At a time in which American society is increasingly diverse, it is necessary for our entertainment products to reflect the changes in meaningful and nuanced ways for reasons that extend past representation. At UCLA, Darnell Hunt, the dean of Social Sciences, and Ana-Christina Ramon,  the director of Research and Civic Engagement for the Social Sciences, have found an added incentive for Hollywood to get its act together when it comes to diversity, both on and behind the screens: it’s quite simply more profitable.

Hunt and Ramon have put out an annual report titled “Old Start, New Beginning” for the past six years. In it they focus on matters of representation in the nation’s entertainment capital and, according to their research, since 2014 when their project began, “Hollywood’s getting better, it’s getting worse.”

“We found that people really do want to see the real world reflected on screen,” Ramon tells Truthdig Editor in Chief Robert Scheer in the latest edition of Scheer Intelligence. “On a per capita basis, people of color really are a driving force in terms of the purchasing power that they have in the industry. And I think for a long time, Hollywood has ignored that.”

The three also talk about the film “Green Book” and what its controversial Oscar win says about Hollywood and American society at large with regards to how we view race.  

“It’s hard to tell historical stories,” says Hunt, “and it’s much easier to revise history and to kind of oversimplify things into these conflicts between individuals. Because that lets kind of our culture off the hook; it sort of conveniently sanitizes the culpability the nation as a whole may have for certain types of things. And it’s more of a feel-good proposition for people who don’t want to face those types of issues.”

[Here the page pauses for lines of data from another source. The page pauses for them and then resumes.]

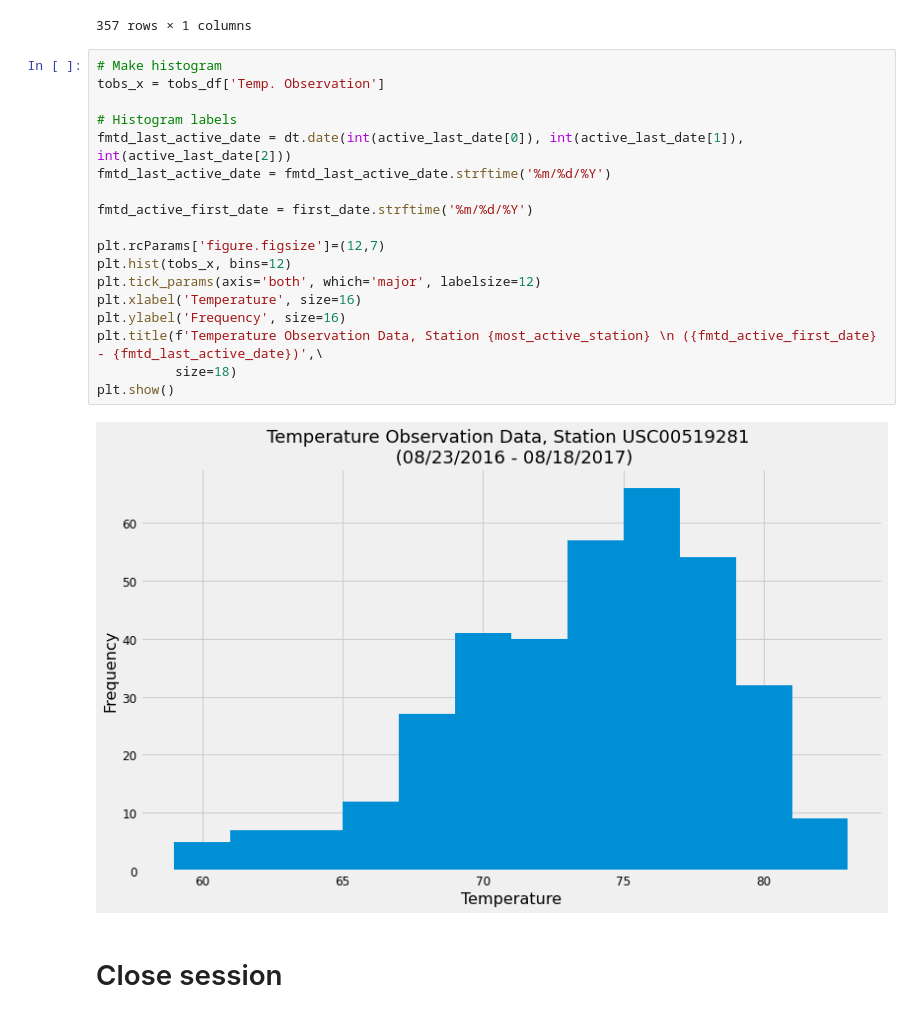
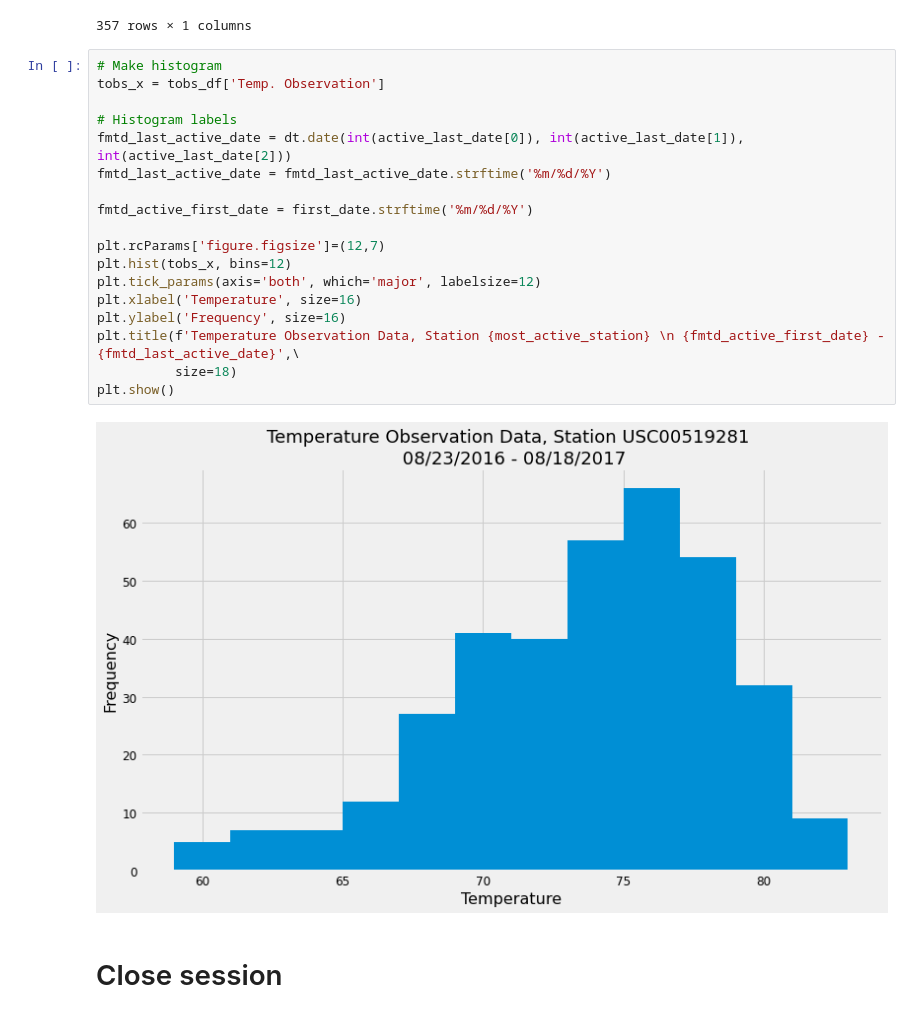
Before and after one commit to beaujeffrey03/sqlalchemy-challenge, a Jupyter notebook: climate_starter.ipynb, the cells around one changed output. Drawn from its saved outputs; the diff is of its cells as text.

```diff
--- a/climate_starter.ipynb
+++ b/climate_starter.ipynb
@@ -248,23 +250,23 @@ tobs_df
 # %%
 # Make histogram
 tobs_x = tobs_df['Temp. Observation']
 
 # Histogram labels
 fmtd_last_active_date = dt.date(int(active_last_date[0]), int(active_last_date[1]), int(active_last_date[2]))
 fmtd_last_active_date = fmtd_last_active_date.strftime('%m/%d/%Y')
 
 fmtd_active_first_date = first_date.strftime('%m/%d/%Y')
 
 plt.rcParams['figure.figsize']=(12,7)
 plt.hist(tobs_x, bins=12)
 plt.tick_params(axis='both', which='major', labelsize=12)
 plt.xlabel('Temperature', size=16)
 plt.ylabel('Frequency', size=16)
-plt.title(f'Temperature Observation Data, Station {most_active_station} \n ({fmtd_active_first_date} - {fmtd_last_active_date})',\
+plt.title(f'Temperature Observation Data, Station {most_active_station} \n {fmtd_active_first_date} - {fmtd_last_active_date}',\
           size=18)
 plt.show()
 # %% [output]
-[figure, old version]
+[figure, new version]
 # %% [markdown]
 # Close session
 # %%
```
Also changed, not shown: parts of 1 cell of this notebook, 1 other file.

Listen to their discussion to learn more about what Hollywood is getting both right and wrong about what Americans want to see on their screens.




Joshua Scheer